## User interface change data
######
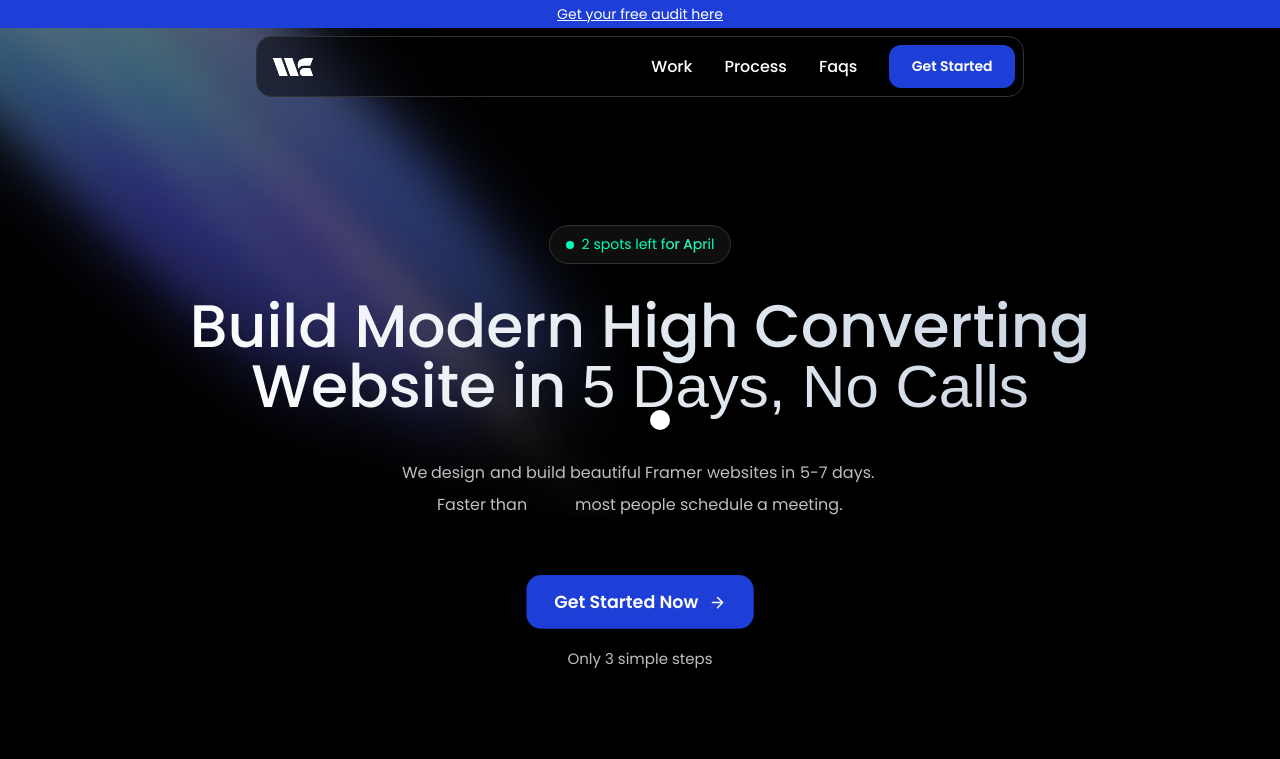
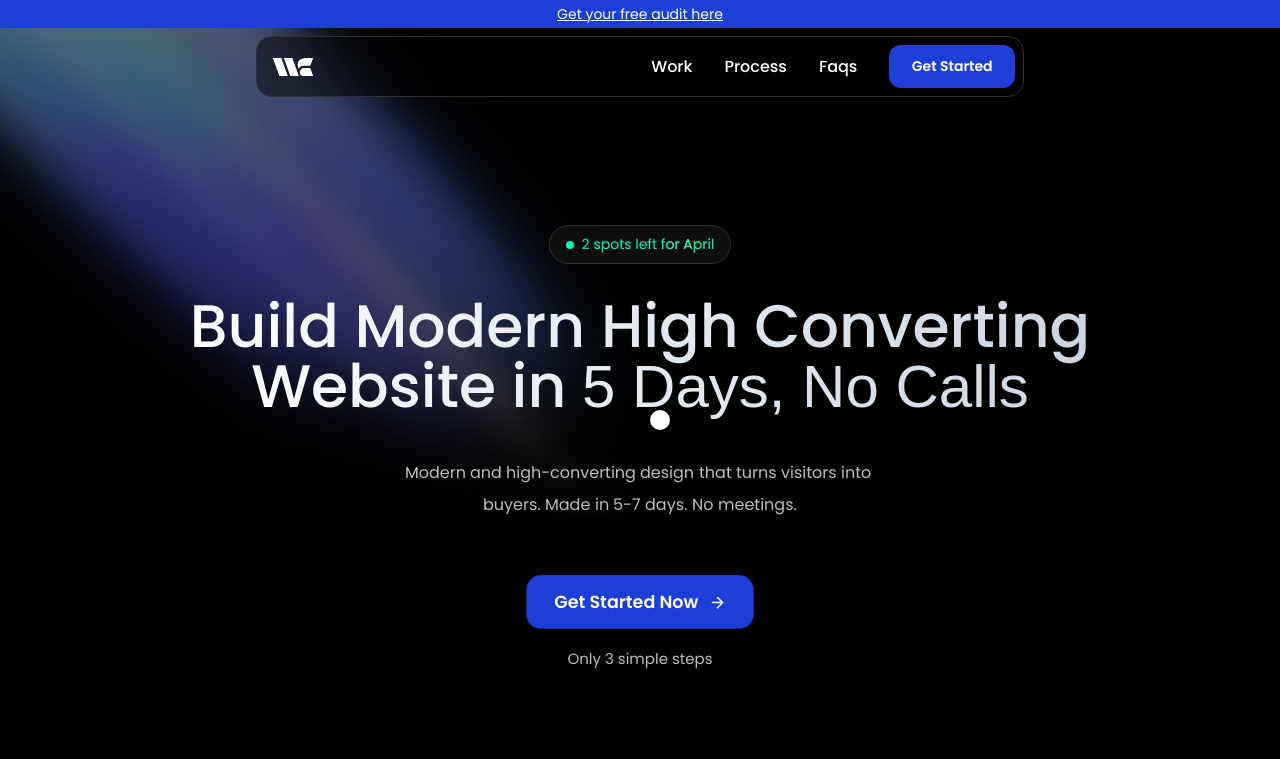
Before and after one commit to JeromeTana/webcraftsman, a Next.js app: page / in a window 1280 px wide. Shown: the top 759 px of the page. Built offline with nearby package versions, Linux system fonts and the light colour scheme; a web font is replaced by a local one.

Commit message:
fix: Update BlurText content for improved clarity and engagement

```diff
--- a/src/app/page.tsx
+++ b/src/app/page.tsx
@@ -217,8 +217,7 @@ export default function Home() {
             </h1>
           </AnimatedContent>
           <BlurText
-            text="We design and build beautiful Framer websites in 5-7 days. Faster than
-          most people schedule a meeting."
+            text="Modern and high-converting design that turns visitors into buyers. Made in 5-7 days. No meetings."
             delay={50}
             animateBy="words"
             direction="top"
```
######
## Problem
Each line of the data above is to be output exactly; the pictures are not to appear.

## Response to the exercise
Before and after one commit to JeromeTana/webcraftsman, a Next.js app: page / in a window 1280 px wide. Shown: the top 759 px of the page. Built offline with nearby package versions, Linux system fonts and the light colour scheme; a web font is replaced by a local one.

Commit message:
fix: Update BlurText content for improved clarity and engagement

```diff
--- a/src/app/page.tsx
+++ b/src/app/page.tsx
@@ -217,8 +217,7 @@ export default function Home() {
             </h1>
           </AnimatedContent>
           <BlurText
-            text="We design and build beautiful Framer websites in 5-7 days. Faster than
-          most people schedule a meeting."
+            text="Modern and high-converting design that turns visitors into buyers. Made in 5-7 days. No meetings."
             delay={50}
             animateBy="words"
             direction="top"
```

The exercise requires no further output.